_Exercise:_ Take from the material every line that contains the word "noise".

_Extracted entries:_
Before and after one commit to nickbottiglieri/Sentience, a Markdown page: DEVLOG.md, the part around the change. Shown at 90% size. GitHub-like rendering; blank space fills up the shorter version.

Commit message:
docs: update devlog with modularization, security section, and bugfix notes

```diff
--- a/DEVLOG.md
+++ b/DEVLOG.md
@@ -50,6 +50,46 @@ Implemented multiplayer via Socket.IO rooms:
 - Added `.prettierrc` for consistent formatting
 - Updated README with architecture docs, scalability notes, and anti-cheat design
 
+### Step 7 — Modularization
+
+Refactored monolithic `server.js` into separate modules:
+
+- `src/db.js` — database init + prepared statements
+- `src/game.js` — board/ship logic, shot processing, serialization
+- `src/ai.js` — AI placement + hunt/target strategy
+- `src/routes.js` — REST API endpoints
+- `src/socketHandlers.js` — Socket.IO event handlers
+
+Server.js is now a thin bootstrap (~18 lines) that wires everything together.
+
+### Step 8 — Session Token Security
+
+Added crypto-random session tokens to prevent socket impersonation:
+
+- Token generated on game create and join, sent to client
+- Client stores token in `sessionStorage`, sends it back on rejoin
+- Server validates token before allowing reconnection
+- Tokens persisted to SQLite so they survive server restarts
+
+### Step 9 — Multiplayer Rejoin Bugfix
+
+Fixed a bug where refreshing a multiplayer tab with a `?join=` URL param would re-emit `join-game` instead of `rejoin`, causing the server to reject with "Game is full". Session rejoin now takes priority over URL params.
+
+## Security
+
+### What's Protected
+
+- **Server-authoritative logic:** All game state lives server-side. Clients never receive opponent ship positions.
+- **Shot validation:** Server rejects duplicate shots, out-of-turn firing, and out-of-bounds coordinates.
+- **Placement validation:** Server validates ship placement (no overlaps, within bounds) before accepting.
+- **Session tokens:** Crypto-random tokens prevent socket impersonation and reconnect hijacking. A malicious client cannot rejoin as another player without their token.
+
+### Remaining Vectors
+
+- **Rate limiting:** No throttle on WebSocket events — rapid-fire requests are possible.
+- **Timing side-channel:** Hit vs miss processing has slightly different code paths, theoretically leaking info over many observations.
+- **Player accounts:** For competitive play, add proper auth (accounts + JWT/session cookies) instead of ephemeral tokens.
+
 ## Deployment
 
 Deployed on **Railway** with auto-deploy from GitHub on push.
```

...

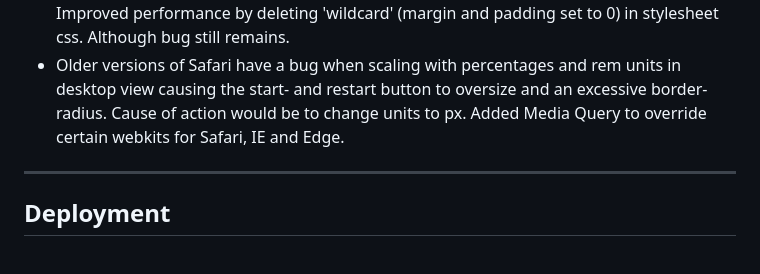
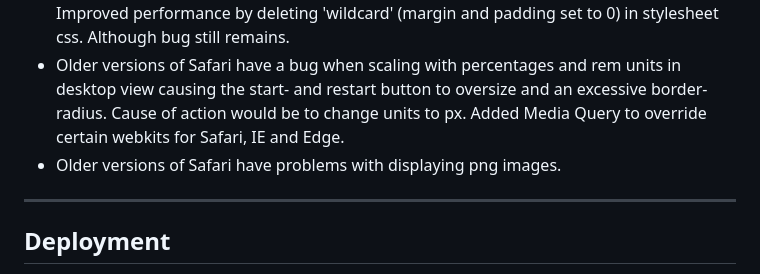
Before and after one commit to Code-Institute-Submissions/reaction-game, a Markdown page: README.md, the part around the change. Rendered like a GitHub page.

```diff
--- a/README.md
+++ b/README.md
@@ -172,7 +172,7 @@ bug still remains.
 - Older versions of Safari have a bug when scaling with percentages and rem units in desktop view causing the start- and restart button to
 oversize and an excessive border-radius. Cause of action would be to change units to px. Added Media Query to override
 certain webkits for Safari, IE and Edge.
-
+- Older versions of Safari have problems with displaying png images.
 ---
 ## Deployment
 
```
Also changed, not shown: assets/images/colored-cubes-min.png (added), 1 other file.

---

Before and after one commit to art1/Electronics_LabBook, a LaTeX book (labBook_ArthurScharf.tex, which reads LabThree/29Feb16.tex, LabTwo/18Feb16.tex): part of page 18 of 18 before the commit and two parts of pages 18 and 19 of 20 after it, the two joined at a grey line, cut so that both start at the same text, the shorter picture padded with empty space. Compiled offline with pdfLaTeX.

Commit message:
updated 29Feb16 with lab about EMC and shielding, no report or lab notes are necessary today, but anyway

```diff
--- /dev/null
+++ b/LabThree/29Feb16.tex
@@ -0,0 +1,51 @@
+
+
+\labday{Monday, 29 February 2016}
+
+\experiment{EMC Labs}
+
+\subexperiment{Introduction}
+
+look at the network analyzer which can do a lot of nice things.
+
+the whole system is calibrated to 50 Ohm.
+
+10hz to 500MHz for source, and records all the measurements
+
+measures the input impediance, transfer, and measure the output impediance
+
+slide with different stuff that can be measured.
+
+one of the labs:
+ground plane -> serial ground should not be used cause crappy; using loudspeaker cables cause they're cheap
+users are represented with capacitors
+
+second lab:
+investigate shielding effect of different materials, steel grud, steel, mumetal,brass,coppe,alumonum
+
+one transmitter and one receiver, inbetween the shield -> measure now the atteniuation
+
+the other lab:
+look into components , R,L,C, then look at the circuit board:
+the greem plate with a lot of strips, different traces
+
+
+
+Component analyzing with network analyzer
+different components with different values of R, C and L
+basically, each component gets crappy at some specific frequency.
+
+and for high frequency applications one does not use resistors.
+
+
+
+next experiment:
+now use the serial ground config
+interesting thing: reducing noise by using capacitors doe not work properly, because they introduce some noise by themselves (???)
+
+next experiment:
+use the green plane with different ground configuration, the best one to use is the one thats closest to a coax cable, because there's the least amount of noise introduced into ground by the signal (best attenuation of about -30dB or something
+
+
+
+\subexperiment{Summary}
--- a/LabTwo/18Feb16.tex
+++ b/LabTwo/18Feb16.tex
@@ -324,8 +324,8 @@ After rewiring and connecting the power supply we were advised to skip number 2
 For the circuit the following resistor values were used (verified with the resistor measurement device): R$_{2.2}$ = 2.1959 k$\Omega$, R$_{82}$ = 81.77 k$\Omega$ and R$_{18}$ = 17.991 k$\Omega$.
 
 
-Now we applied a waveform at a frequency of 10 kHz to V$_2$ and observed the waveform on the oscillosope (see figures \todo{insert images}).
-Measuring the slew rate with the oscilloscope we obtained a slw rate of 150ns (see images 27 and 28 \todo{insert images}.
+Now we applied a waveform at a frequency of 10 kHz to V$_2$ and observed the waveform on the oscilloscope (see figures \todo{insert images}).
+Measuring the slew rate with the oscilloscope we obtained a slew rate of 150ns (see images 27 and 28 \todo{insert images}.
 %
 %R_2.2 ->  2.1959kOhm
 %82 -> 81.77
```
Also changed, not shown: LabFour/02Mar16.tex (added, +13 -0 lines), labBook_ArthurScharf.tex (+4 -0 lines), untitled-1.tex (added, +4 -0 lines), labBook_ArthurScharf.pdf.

_Solution for this task:_
+interesting thing: reducing noise by using capacitors doe not work properly, because they introduce some noise by themselves (???)
+use the green plane with different ground configuration, the best one to use is the one thats closest to a coax cable, because there's the least amount of noise introduced into ground by the signal (best attenuation of about -30dB or something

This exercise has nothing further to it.